## Problem requirements
Track down every line below that holds "size" and copy it.

## Excerpts from a dataset
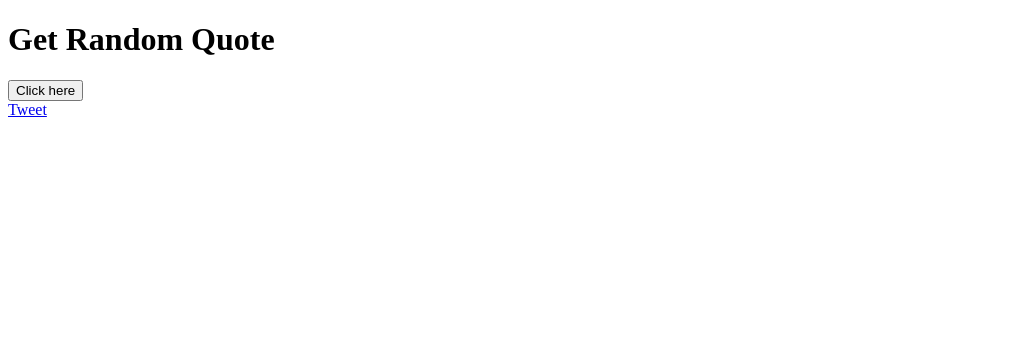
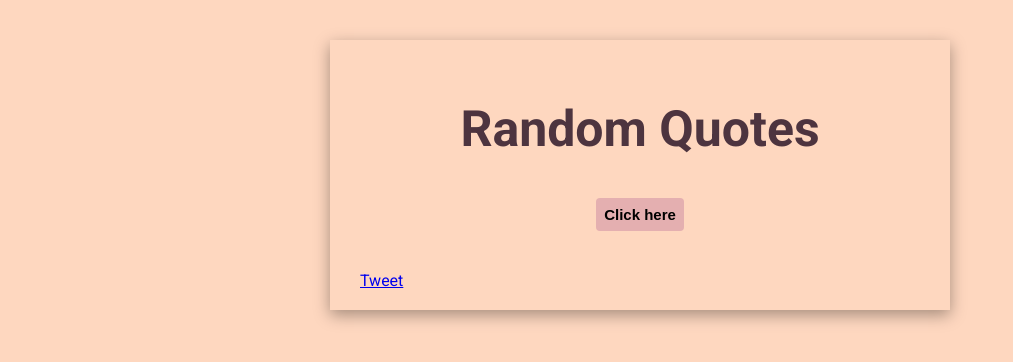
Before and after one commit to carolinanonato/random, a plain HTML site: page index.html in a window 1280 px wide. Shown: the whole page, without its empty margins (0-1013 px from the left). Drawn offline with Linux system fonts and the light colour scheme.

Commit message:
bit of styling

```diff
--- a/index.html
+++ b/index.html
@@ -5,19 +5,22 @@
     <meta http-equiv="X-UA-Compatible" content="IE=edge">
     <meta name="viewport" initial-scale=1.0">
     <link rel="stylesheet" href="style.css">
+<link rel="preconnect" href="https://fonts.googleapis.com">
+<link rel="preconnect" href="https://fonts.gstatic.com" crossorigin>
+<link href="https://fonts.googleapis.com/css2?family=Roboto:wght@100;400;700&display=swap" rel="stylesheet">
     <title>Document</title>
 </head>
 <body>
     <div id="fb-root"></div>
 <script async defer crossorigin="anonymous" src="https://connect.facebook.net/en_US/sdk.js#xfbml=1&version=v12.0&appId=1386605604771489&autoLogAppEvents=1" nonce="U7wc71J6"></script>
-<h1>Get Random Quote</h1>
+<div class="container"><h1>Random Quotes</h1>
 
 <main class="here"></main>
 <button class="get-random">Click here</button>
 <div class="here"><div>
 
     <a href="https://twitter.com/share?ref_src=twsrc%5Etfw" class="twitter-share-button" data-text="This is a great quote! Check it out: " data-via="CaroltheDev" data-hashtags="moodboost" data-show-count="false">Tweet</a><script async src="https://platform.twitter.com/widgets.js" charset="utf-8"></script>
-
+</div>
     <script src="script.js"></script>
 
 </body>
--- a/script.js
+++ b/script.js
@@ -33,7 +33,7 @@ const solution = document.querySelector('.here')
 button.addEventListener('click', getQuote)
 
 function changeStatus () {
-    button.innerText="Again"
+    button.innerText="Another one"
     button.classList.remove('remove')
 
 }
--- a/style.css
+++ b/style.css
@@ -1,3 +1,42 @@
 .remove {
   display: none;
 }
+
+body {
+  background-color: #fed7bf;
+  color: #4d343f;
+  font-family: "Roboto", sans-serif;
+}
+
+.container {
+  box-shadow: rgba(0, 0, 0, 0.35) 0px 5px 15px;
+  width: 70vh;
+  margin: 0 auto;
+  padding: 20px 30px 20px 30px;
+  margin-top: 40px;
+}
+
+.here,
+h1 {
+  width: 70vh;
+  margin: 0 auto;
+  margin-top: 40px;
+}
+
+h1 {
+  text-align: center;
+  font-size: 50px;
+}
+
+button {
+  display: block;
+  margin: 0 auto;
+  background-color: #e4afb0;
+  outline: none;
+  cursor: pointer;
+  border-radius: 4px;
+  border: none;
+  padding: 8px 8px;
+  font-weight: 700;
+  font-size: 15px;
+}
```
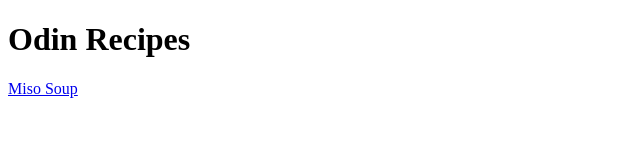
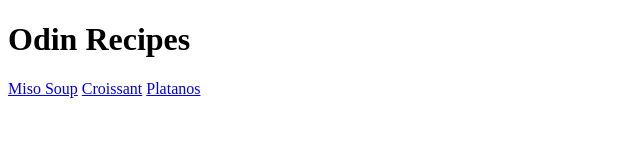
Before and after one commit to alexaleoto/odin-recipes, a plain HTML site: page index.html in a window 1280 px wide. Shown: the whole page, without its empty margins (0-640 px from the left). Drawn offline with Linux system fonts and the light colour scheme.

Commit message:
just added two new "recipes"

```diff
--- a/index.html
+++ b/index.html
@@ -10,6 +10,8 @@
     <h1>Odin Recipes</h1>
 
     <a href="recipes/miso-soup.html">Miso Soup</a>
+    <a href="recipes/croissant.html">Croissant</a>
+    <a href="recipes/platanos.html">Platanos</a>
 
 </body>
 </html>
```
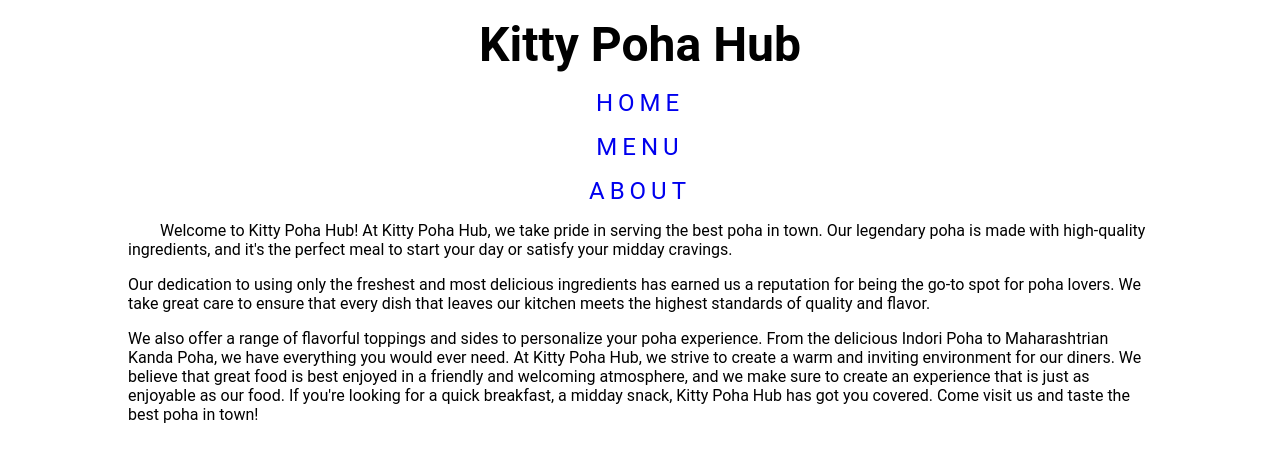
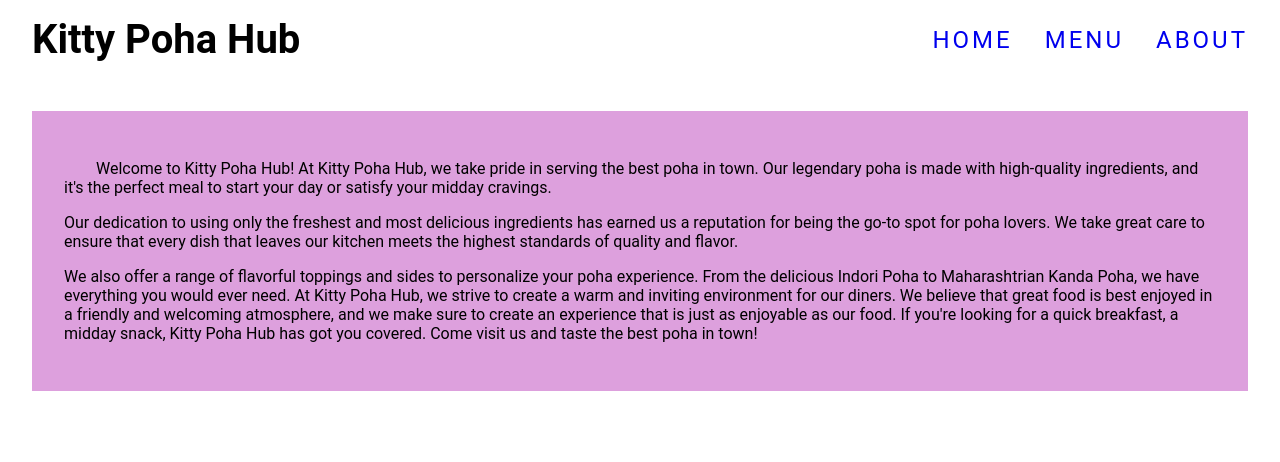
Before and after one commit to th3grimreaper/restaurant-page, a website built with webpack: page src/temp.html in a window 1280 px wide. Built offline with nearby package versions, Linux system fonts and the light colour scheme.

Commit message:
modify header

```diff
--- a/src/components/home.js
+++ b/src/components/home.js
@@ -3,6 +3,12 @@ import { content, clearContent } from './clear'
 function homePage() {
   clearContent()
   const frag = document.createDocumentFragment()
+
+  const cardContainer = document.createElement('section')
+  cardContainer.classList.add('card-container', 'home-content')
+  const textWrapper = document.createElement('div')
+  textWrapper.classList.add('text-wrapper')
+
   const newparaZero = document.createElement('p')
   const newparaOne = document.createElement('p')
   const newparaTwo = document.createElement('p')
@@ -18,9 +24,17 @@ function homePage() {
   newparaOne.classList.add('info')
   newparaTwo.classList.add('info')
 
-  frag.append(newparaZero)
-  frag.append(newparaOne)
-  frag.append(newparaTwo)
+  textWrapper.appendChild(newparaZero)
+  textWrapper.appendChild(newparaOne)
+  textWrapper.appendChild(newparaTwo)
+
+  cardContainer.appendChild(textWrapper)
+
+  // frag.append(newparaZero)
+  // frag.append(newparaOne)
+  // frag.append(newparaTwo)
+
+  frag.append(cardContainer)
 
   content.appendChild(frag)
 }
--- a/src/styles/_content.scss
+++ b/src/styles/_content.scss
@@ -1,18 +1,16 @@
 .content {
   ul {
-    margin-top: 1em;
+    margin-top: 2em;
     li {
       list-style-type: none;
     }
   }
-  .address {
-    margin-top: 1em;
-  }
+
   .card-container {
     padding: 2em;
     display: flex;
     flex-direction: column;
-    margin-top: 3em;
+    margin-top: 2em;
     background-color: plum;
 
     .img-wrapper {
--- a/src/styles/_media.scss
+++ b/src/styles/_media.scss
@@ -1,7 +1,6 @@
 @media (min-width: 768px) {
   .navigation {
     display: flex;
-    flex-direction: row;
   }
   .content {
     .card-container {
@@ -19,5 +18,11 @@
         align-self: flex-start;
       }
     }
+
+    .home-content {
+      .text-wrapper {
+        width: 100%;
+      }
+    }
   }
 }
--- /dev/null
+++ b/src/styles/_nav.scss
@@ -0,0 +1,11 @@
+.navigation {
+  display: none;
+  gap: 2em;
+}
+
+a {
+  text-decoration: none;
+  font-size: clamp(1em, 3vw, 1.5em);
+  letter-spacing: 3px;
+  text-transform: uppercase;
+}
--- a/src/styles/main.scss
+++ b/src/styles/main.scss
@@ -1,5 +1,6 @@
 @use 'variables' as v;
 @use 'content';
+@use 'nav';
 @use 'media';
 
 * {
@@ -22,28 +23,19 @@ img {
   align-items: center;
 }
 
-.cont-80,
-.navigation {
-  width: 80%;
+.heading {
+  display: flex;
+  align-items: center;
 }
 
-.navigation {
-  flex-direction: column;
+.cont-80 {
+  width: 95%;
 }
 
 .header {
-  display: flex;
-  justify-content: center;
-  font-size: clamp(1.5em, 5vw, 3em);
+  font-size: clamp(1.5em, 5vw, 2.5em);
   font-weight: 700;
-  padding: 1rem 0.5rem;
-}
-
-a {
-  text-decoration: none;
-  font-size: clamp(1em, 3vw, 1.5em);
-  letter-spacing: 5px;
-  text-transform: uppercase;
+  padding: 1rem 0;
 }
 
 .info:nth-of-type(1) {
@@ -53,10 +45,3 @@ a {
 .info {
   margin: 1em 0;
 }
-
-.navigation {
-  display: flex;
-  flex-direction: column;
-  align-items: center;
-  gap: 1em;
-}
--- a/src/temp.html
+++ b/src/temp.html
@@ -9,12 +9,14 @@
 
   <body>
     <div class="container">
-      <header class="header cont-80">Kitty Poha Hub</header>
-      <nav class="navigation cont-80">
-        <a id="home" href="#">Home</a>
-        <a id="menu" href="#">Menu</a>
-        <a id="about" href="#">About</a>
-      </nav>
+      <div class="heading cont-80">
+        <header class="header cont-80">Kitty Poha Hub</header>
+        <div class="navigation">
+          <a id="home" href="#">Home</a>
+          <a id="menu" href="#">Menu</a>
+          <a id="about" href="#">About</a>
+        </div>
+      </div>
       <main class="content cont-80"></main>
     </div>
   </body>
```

## Answer to the problem
+  font-size: 50px;
+  font-size: 15px;
+  font-size: clamp(1em, 3vw, 1.5em);
-  font-size: clamp(1.5em, 5vw, 3em);
+  font-size: clamp(1.5em, 5vw, 2.5em);
-  font-size: clamp(1em, 3vw, 1.5em);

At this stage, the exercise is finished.